We choose to follow the overwhelming weight of authority that a potential right of indemnity under a liability insurance policy is sufficient personal property to support letters of administration for a nonresident when the insurance carrier is authorized to transact business in Colorado. See Annot., 67 A.L.R.2d 936 § 3. The policy reason for this holding is summarized as follows by the Nebraska Supreme Court: "Piercing the form to the realities of this situation, the insurance company should be required to respond in [the] forum where its contractual risk reaches and where it does business." In re Estate of Kandlbinder, 183 Neb. 178, 159 N.W.2d 199. We hold that the district court properly ruled that there was sufficient Colorado "property" of the nonresident decedent to authorize the appointment of a special personal representative for her estate. It follows that the court had jurisdiction of the subject matter of the wrongful death action against the administrator.

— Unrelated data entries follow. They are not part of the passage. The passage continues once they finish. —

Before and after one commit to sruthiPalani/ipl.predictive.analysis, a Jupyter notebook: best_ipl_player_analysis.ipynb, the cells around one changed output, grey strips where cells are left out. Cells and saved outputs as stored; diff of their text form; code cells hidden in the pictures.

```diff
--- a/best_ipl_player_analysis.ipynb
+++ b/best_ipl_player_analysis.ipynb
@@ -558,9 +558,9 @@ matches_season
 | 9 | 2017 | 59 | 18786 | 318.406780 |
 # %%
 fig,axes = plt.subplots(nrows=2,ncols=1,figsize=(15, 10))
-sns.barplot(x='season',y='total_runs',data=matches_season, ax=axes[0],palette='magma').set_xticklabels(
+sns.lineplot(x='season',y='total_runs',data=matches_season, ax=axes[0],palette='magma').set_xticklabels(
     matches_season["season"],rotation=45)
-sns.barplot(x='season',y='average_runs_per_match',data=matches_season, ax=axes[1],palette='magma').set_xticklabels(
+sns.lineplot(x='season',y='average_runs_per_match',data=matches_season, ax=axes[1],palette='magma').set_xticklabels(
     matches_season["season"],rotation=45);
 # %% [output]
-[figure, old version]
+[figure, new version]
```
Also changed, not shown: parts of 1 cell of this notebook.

The court of appeals did not consider the other issues raised by the parties on appeal because of its holding that the district court lacked subject matter jurisdiction of the lawsuit. We therefore remand the case to the court of appeals for consideration of those issues.
The judgment is reversed and the cause is remanded to the court of appeals for further proceedings consonant with the views herein expressed.NOTES

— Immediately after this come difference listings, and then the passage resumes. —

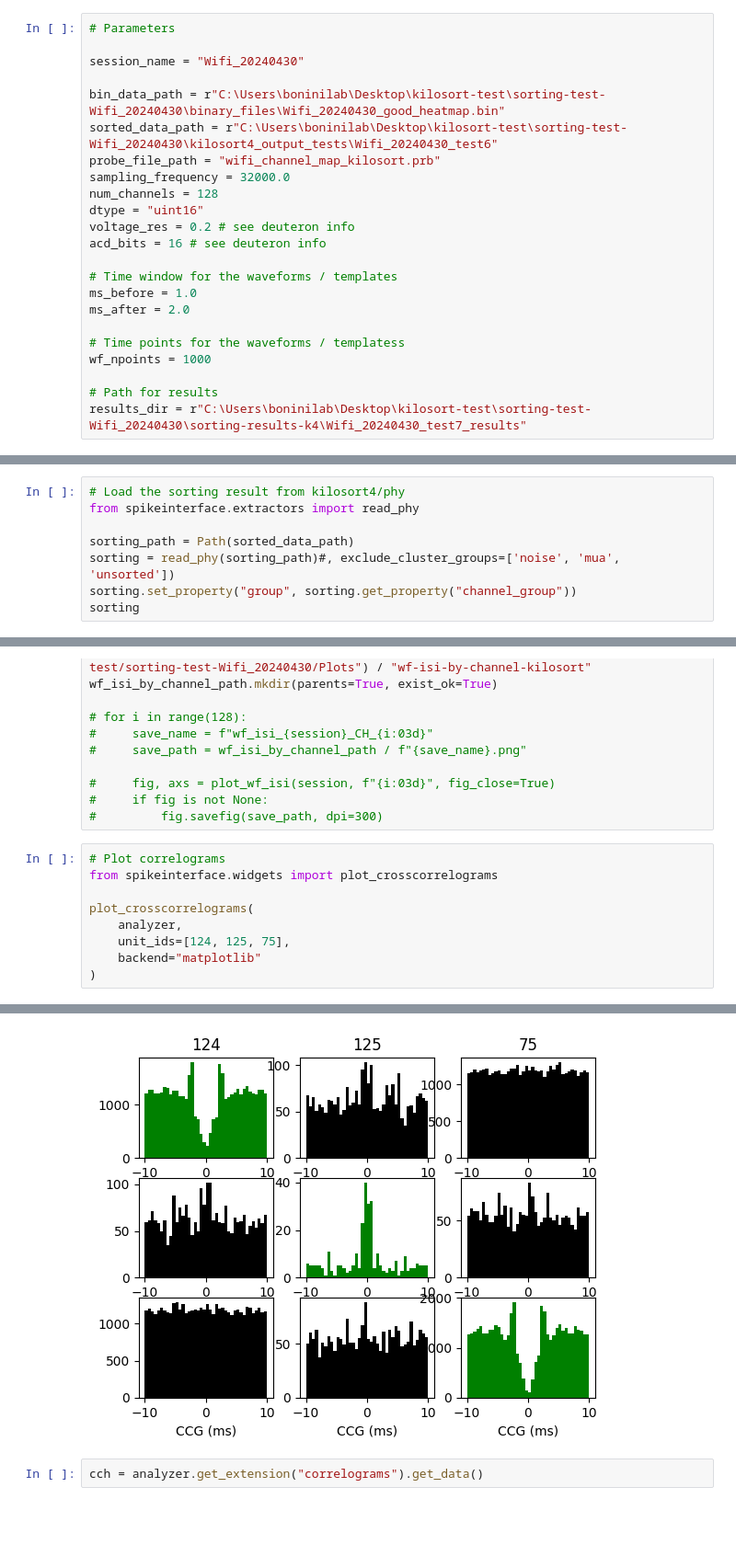
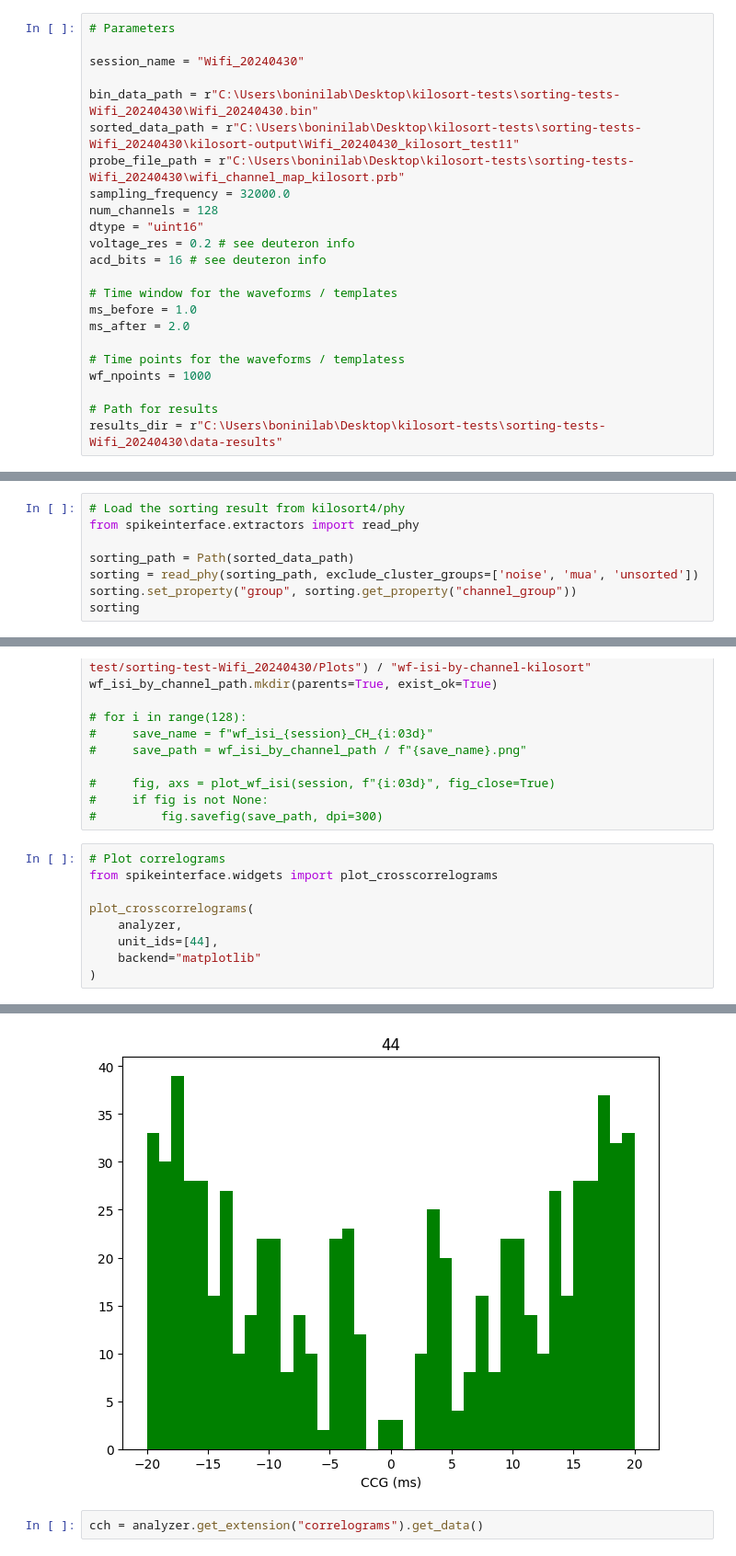
Before and after one commit to mdima98/spikesorting-boninilab, a Jupyter notebook: postprocessing/spikeinterface-postprocessing.ipynb, the cells around one changed output, grey strips where cells are left out. Shown: that part at 92% size. Saved outputs shown, nothing was run; the diff lists cells and outputs as text; blank space fills up the shorter version.

```diff
--- a/postprocessing/spikeinterface-postprocessing.ipynb
+++ b/postprocessing/spikeinterface-postprocessing.ipynb
@@ -5,9 +5,9 @@
 
 session_name = "Wifi_20240430"
 
-bin_data_path = r"C:\Users\boninilab\Desktop\kilosort-test\sorting-test-Wifi_20240430\binary_files\Wifi_20240430_good_heatmap.bin"
-sorted_data_path = r"C:\Users\boninilab\Desktop\kilosort-test\sorting-test-Wifi_20240430\kilosort4_output_tests\Wifi_20240430_test6"
-probe_file_path = "wifi_channel_map_kilosort.prb"
+bin_data_path = r"C:\Users\boninilab\Desktop\kilosort-tests\sorting-tests-Wifi_20240430\Wifi_20240430.bin"
+sorted_data_path = r"C:\Users\boninilab\Desktop\kilosort-tests\sorting-tests-Wifi_20240430\kilosort-output\Wifi_20240430_kilosort_test11"
+probe_file_path = r"C:\Users\boninilab\Desktop\kilosort-tests\sorting-tests-Wifi_20240430\wifi_channel_map_kilosort.prb"
 sampling_frequency = 32000.0
 num_channels = 128
 dtype = "uint16"
@@ -22,7 +22,7 @@ ms_after = 2.0
 wf_npoints = 1000
 
 # Path for results
-results_dir = r"C:\Users\boninilab\Desktop\kilosort-test\sorting-test-Wifi_20240430\sorting-results-k4\Wifi_20240430_test7_results"
+results_dir = r"C:\Users\boninilab\Desktop\kilosort-tests\sorting-tests-Wifi_20240430\data-results"
 # %%
 # ===========================================================================
 # Testing the postprocessing pipeline analyses for the sorted Wifi_20240430 session with kilosort4
@@ -73,7 +74,7 @@ BinaryRecordingExtractor: 128 channels - 32.0kHz - 1 segments - 128,791,427 samp
 from spikeinterface.extractors import read_phy
 
 sorting_path = Path(sorted_data_path)
-sorting = read_phy(sorting_path)#, exclude_cluster_groups=['noise', 'mua', 'unsorted'])
+sorting = read_phy(sorting_path, exclude_cluster_groups=['noise', 'mua', 'unsorted'])
 sorting.set_property("group", sorting.get_property("channel_group"))
 sorting
 # %% [output]
@@ -313,15 +252,15 @@ wf_isi_by_channel_path.mkdir(parents=True, exist_ok=True)
 # %%
 # Plot correlograms
 from spikeinterface.widgets import plot_crosscorrelograms
 
 plot_crosscorrelograms(
     analyzer,
-    unit_ids=[124, 125, 75],
+    unit_ids=[44],
     backend="matplotlib"
 )
 # %% [output]
 <spikeinterface.widgets.crosscorrelograms.CrossCorrelogramsWidget at 0x...>
-[figure, old version]
+[figure, new version]
 # %%
 cch = analyzer.get_extension("correlograms").get_data()
 # %%
```
Also changed, not shown: parts of 11 cells of this notebook.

 The issue of whether the trial court was correct in ascertaining the amount of coverage to be $15,000 was raised by respondent in the court of appeals. Because of that court's disposition of the case, it did not reach this question.
 This section provides as follows:
"Nothing in this section affects or prevents:
* * * * * *
"(b) [t]o the limits of the insurance protection only, any proceeding to establish liability of the decedent or the personal representative for which he is protected by liability insurance."
 See Campbell v. Davis, 274 Ala. 187, 145 So. 2d 725; Ray v. Sommer, 14 Ariz.App. 160, 481 P.2d 530; Milmoe v. Toomey, 123 U.S.App.D.C. 40, 356 F.2d 793; In re Estate of Bernard, 183 So. 2d 715 (Fla.Dist.Ct.App.); Tweed v. Houghton, 103 Ga.App. 57, 118 S.E.2d 496; In re Lawson's Estate, 18 Ill.App.2d 586, 153 N.E.2d 87; Galloway v. Farber, 252 Iowa 360, 106 N.W.2d 920; In re Preston's Estate, 193 Kan. 145, 392 P.2d 922; Gordon v. Shea, 300 Mass. 95, 14 N.E.2d 105; In re Estate of Kandlbinder, 183 Neb. 178, 159 N.W.2d 199; Bodine v. Stinson, 85 Nev. 657, 461 P.2d 868; Robinson v. Dana's Estate, 87 N.H. 114, 174 A. 772; In re Estate of Gardinier, 40 N.J. 261, 191 A.2d 294; Kimbell v. Smith, 64 N.M. 374, 328 P.2d 942; In re Riggle's Estate, 11 N.Y.2d 73, 226 N.Y.S.2d 416, 181 N.E.2d 436; In re Edmundson, 273 N.C. 92, 159 S.E.2d 509; In re Estate of George, 20 Ohio App.2d 87, 252 N.E.2d 176; In re Vilas' Estate, 166 Or. 115, 110 P.2d 940; Davis v. Cayton, 214 S.W.2d 801 (Tex.Civ.App.); In re Leigh's Estate, 6 Utah 2d 299, 313 P.2d 455; In re Breese's Estate, 51 Wash. 2d 302, 317 P.2d 1055. See also Annot., 67 A.L.R.2d 936 § 2.
 The fictional character of "situs" as it relates to a chose in action is discussed in 8 U.Chi.L.Rev. 769 (1941).
 Each of the cases cited in footnote 3, except the Arizona case, also stands for the proposition that the potential right of exoneration has a situs in a state where the insurance carrier is authorized to do business. Some of the cases dealt with decedent tort-feasors who were residents of the state in which administration was sought. E. g., In re Estate of George, 20 Ohio App.2d 87, 252 N.E.2d 176. Other cases involved plaintiffs who were residents of the state in which administration was sought. E. g., In re Riggle's Estate, 11 N.Y.2d 73, 226 N.Y.S.2d 416, 181 N.E.2d 436; In re Breese's Estate, 51 Wash. 2d 302, 317 P.2d 1055. In those cases where neither the plaintiffs nor the decedent tort-feasor were residents of the state in which administration was sought, as in the present case, the accident giving rise to the claim occurred in that state. E. g., In re Vilas' Estate, 166 Or. 115, 110 P.2d 940; Davis v. Cayton, 214 S.W.2d 801 (Tex.Civ.App.).